◆ **Try it**: Please state how many lines below include the word "space"; the reply should be the number only.
*** Opening Records provided ***
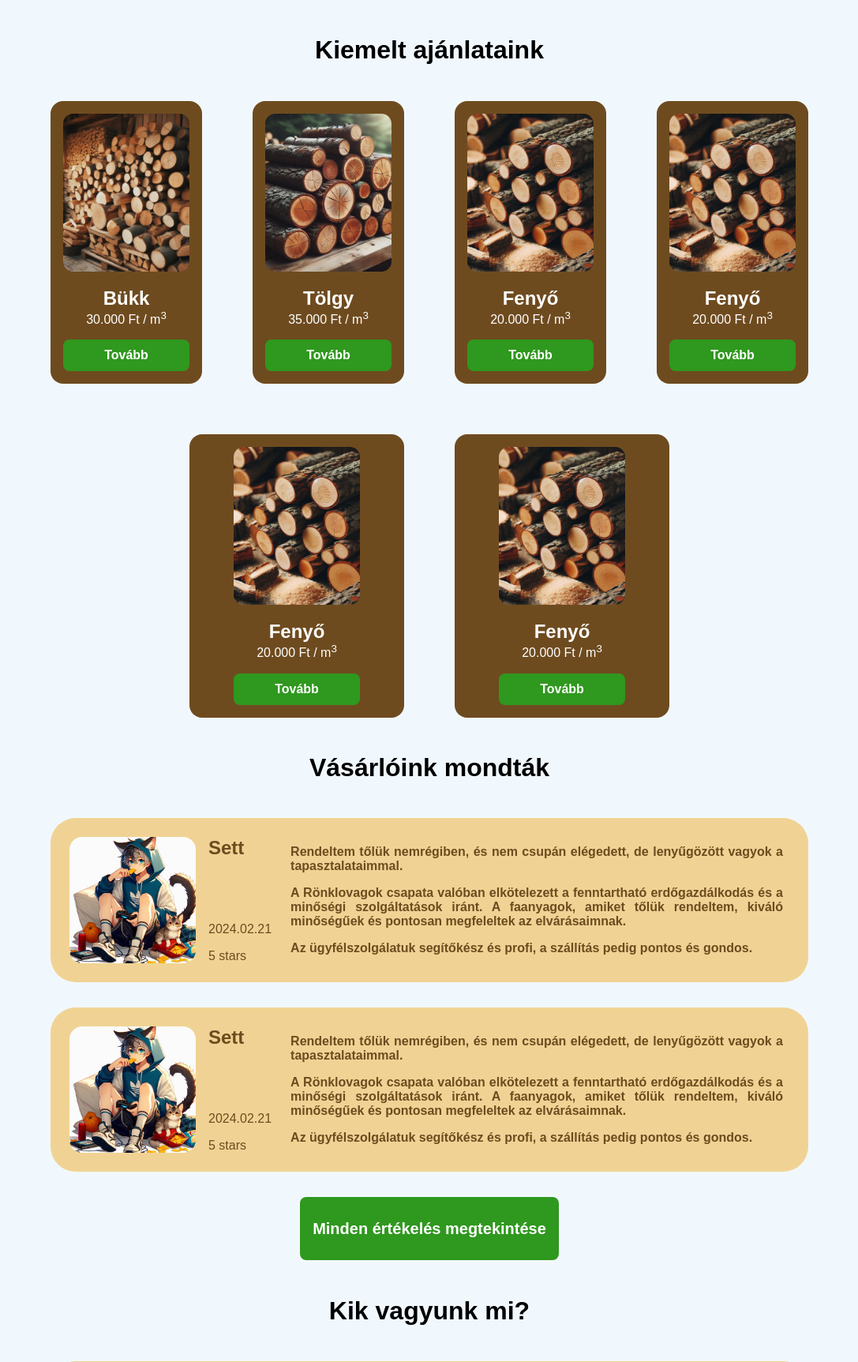
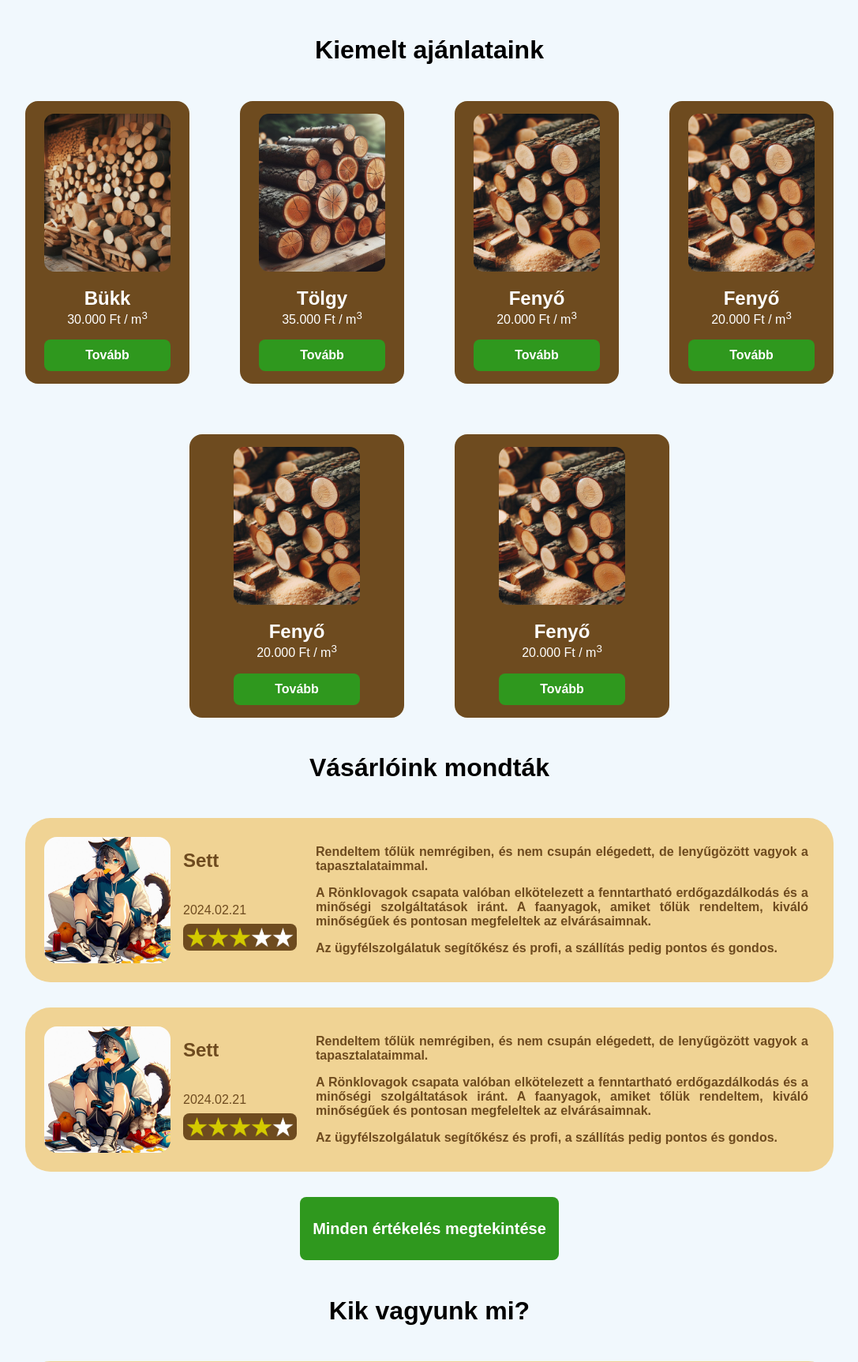
Before and after one commit to alukacs03/webterv_projekt_2024, a PHP site: page /pages/index.html in a window 1280 px wide. Shown: the part 80-1805 px from the top of the page at 79% size, without its empty margins (96-1183 px from the left). Run offline with PHP 8.4, Linux system fonts and the light colour scheme.

Commit message:
Csillagok, üzenet kész.
K**** UZENET, HOGY BA***Á*EG.
ÁÁÁÁÁÁÁÁÁÁÁÁÁÁÁ.

```diff
--- a/pages/index.html
+++ b/pages/index.html
@@ -79,9 +79,15 @@
                     <img src="../pictures/profilepics/catboy.jpeg" alt="catboy" class="reviewProfilePic">
                     <div class="reviewDetails">
                         <h2 class="reviewName">Sett</h2>
-                        <div>
+                        <div class="reviewPepe">
                             <p class="reviewDate">2024.02.21</p>
-                            <div class="reviewStars">5 stars</div>
+                            <div class="reviewStars">
+                                <img src="../pictures/resources/star.png" alt="Csillagok" class="starFull star">
+                                <img src="../pictures/resources/star.png" alt="csillagok" class="starFull star">
+                                <img src="../pictures/resources/star.png" alt="mondjátok" class="starFull star">
+                                <img src="../pictures/resources/star.png" alt="el" class="starEmpty star">
+                                <img src="../pictures/resources/star.png" alt="nekem" class="starEmpty star">
+                            </div>
                         </div>
                     </div>
                 </div>
@@ -104,7 +110,12 @@
                         <h2 class="reviewName">Sett</h2>
                         <div>
                             <p class="reviewDate">2024.02.21</p>
-                            <div class="reviewStars">5 stars</div>
+                            <div class="reviewStars">
+                                <img src="../pictures/resources/star.png" alt="Csillagok" class="starFull star">
+                                <img src="../pictures/resources/star.png" alt="csillagok" class="starFull star">
+                                <img src="../pictures/resources/star.png" alt="mondjátok" class="starFull star">
+                                <img src="../pictures/resources/star.png" alt="el" class="starFull star">
+                                <img src="../pictures/resources/star.png" alt="nekem" class="starEmpty star"></div>
                         </div>
                     </div>
                 </div>
@@ -157,8 +168,8 @@
                         <input type="email" name="contactEmailInput" id="contactEmailInput" class="contactInputField" placeholder="E-mail..." required>
                     </div>
                 </div>
-                <div id="contactMessageContainer" class="contactContainer">
-                    <label for="contactMessageInput" class="contactLabel">Üzenet:</label>
+                <div id="contactMessageContainer">
+                    <label for="contactMessageInput" class="contactLabel" id="contactMessageLabel">Üzenet:</label>
                     <textarea name="contactMessageInput" id="contactMessageInput" cols="30" rows="10" required></textarea>
                 </div>
                 <button id="contactSubmitButton" type="submit">Üzenet elküldése</button>
--- a/styles/global_style.css
+++ b/styles/global_style.css
@@ -69,6 +69,7 @@ a {
 */
 
 #indexMain {
+    padding: ;
     display: flex;
     flex-direction: column;
     text-align: center;
@@ -76,7 +77,7 @@ a {
     background-color: var(--background-colour);
     height: auto;
     flex: 1;
-    padding: 1.5rem 10rem;
+    padding: 1.5rem 10vw;
     gap: 1.5rem;
 }
 
--- a/styles/index_style.css
+++ b/styles/index_style.css
@@ -97,7 +97,7 @@
     height: 100%;
     display: flex;
     flex-direction: column;
-    justify-content: space-between;
+    justify-content: space-around;
 }
 
 .reviewLeft {
@@ -118,18 +118,14 @@
     justify-content: center;
     font-weight: bold;
     flex: 1;
+    flex-direction: column;
+    gap: 1rem;
 }
 
 .reviewText {
     padding: 0;
     margin: 0;
     text-align: justify;
-}
-
-.reviewRight {
-    display: flex;
-    flex-direction: column;
-    gap: 1rem;
 }
 
 #allReviewsButton {
@@ -139,12 +135,31 @@
     font-size: 1.25rem;
 }
 
+.reviewDate {
+    margin: 8px 0px;
+}
+
+.reviewStars{
+    background-color: var(--dark-green);
+    padding: 0.25rem;
+    border-radius: 0.5rem;
+    display: grid;
+    max-width: 9rem;
+    grid-template-columns: repeat(5,1fr);
+    width: 100%;
+    box-sizing: border-box;
+}
+
+.star{
+    width: 100%;
+}
+
 .starFull {
-
+    filter: invert(73%) sepia(19%) saturate(4602%) hue-rotate(17deg) brightness(103%) contrast(107%);
 }
 
 .starEmpty {
-
+    filter: invert(100%) sepia(0%) saturate(0%) hue-rotate(294deg) brightness(108%) contrast(102%);
 }
 
 /*
@@ -234,7 +249,7 @@
     justify-content: center;
     width: 100%;
     display: grid;
-    grid-template-columns: repeat(auto-fit, minmax(100px, 1fr));
+    grid-template-columns: repeat(auto-fit, minmax(200px, 1fr));
     gap: 1rem;
 }
 
@@ -245,6 +260,8 @@
     align-items: flex-start;
     gap: 0.5rem;
 }
+
+
 
 .contactInputField {
     border: none;
@@ -260,7 +277,14 @@
 }
 
 #contactMessageContainer {
+    display: flex;
+    flex-direction: column;
+    justify-content: space-between;
     width: 100%;
+}
+
+#contactMessageLabel {
+    margin-bottom: 8px;
 }
 
 #contactMessageInput {
```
*** Closing Records provided ***
◆ **Exercise answer**: 3